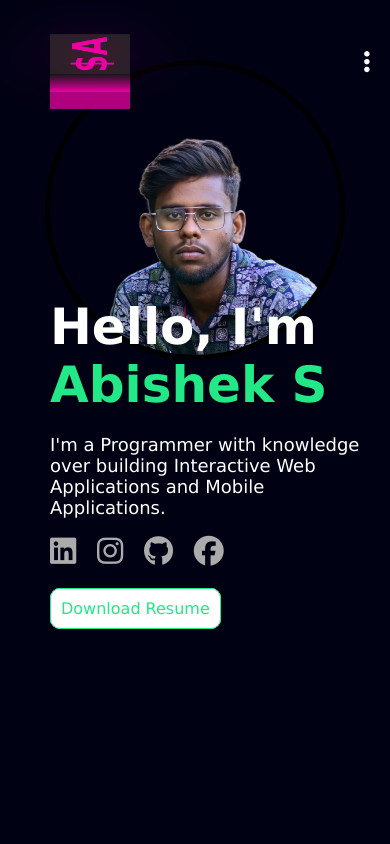
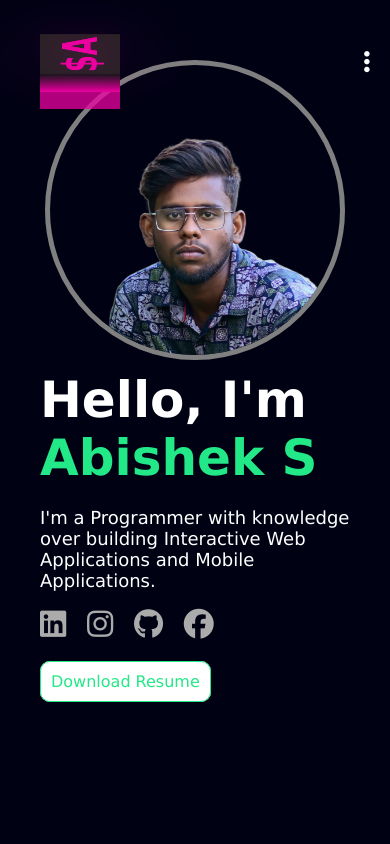
Before and after one commit to Abishek1506/Abishek, a plain HTML site: page index.html in a window 390 px wide. Shown: the top 844 px of the page. Drawn offline with Linux system fonts and the light colour scheme.

Commit message:
Update style.css

```diff
--- a/style.css
+++ b/style.css
@@ -23,7 +23,7 @@ body{
 }
 .container{
     margin-top: 40px;
-    margin-left: 30px;
+    margin-left: 20px;
     animation: colorChange 4s linear infinite ;
 }
 @keyframes colorChange {
@@ -129,7 +129,7 @@ body{
         height: 300px;
         border-radius: 60%;
         overflow: hidden;
-        border: 5px solid black;
+        border: 5px solid grey;
     }
 
     .mobile-image img {
@@ -430,7 +430,7 @@ nav .fa-solid{
     }
     .header-text{
         display: grid;
-        margin-top: 65%;
+        margin-top: 85%;
         font-size: 18px;
     }
     .header-text h1{
```
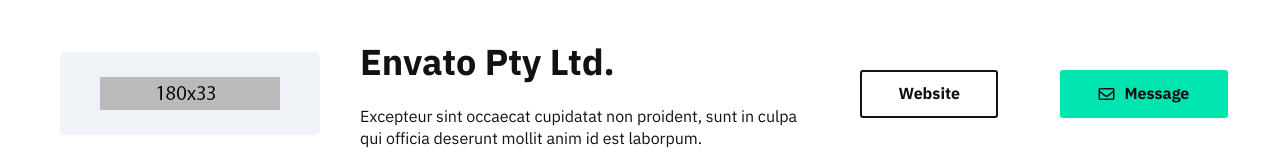
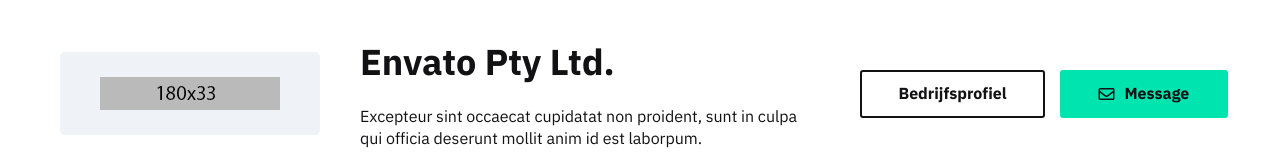
Before and after one commit to Jobhulp/Website, a Next.js app: page /jobs/job-details in a window 1280 px wide. Shown: the part 582-750 px from the top of the page. Built offline with nearby package versions, Linux system fonts and the light colour scheme.

Commit message:
Update JobDetailsCompanyInfo.tsx

```diff
--- a/src/components/employers/job-details/JobDetailsCompanyInfo.tsx
+++ b/src/components/employers/job-details/JobDetailsCompanyInfo.tsx
@@ -15,7 +15,7 @@
           <p className="no-margin">Excepteur sint occaecat cupidatat non proident, sunt in culpa qui officia deserunt mollit anim id est laborpum.</p>
         </div>
         <div className="col-lg-2 col-md-6 col-sm-12 col-xs-12 mb-4 mb-lg-0">
-          <a href="https://envato.com/" className="crumina-button button--dark button--l button--bordered">Website</a>
+          <a href="https://jobbhulp.be/jobs/company-profile" className="crumina-button button--dark button--l button--bordered">Bedrijfsprofiel</a>
         </div>
         <div className="col-lg-2 col-md-6 col-sm-12 col-xs-12 mb-0 mb-lg-0">
           <a href="#" className="crumina-button button--primary button--l button--with-icon button--icon-left"><i className="puzzle-icon far fa-envelope"></i>Message</a>
```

» EXERCISE GOAL:
Apart from the images, the entries above must be returned without alteration.

» WRITTEN RESPONSE:
Before and after one commit to Abishek1506/Abishek, a plain HTML site: page index.html in a window 390 px wide. Shown: the top 844 px of the page. Drawn offline with Linux system fonts and the light colour scheme.

Commit message:
Update style.css

```diff
--- a/style.css
+++ b/style.css
@@ -23,7 +23,7 @@ body{
 }
 .container{
     margin-top: 40px;
-    margin-left: 30px;
+    margin-left: 20px;
     animation: colorChange 4s linear infinite ;
 }
 @keyframes colorChange {
@@ -129,7 +129,7 @@ body{
         height: 300px;
         border-radius: 60%;
         overflow: hidden;
-        border: 5px solid black;
+        border: 5px solid grey;
     }
 
     .mobile-image img {
@@ -430,7 +430,7 @@ nav .fa-solid{
     }
     .header-text{
         display: grid;
-        margin-top: 65%;
+        margin-top: 85%;
         font-size: 18px;
     }
     .header-text h1{
```
Before and after one commit to Jobhulp/Website, a Next.js app: page /jobs/job-details in a window 1280 px wide. Shown: the part 582-750 px from the top of the page. Built offline with nearby package versions, Linux system fonts and the light colour scheme.

Commit message:
Update JobDetailsCompanyInfo.tsx

```diff
--- a/src/components/employers/job-details/JobDetailsCompanyInfo.tsx
+++ b/src/components/employers/job-details/JobDetailsCompanyInfo.tsx
@@ -15,7 +15,7 @@
           <p className="no-margin">Excepteur sint occaecat cupidatat non proident, sunt in culpa qui officia deserunt mollit anim id est laborpum.</p>
         </div>
         <div className="col-lg-2 col-md-6 col-sm-12 col-xs-12 mb-4 mb-lg-0">
-          <a href="https://envato.com/" className="crumina-button button--dark button--l button--bordered">Website</a>
+          <a href="https://jobbhulp.be/jobs/company-profile" className="crumina-button button--dark button--l button--bordered">Bedrijfsprofiel</a>
         </div>
         <div className="col-lg-2 col-md-6 col-sm-12 col-xs-12 mb-0 mb-lg-0">
           <a href="#" className="crumina-button button--primary button--l button--with-icon button--icon-left"><i className="puzzle-icon far fa-envelope"></i>Message</a>
```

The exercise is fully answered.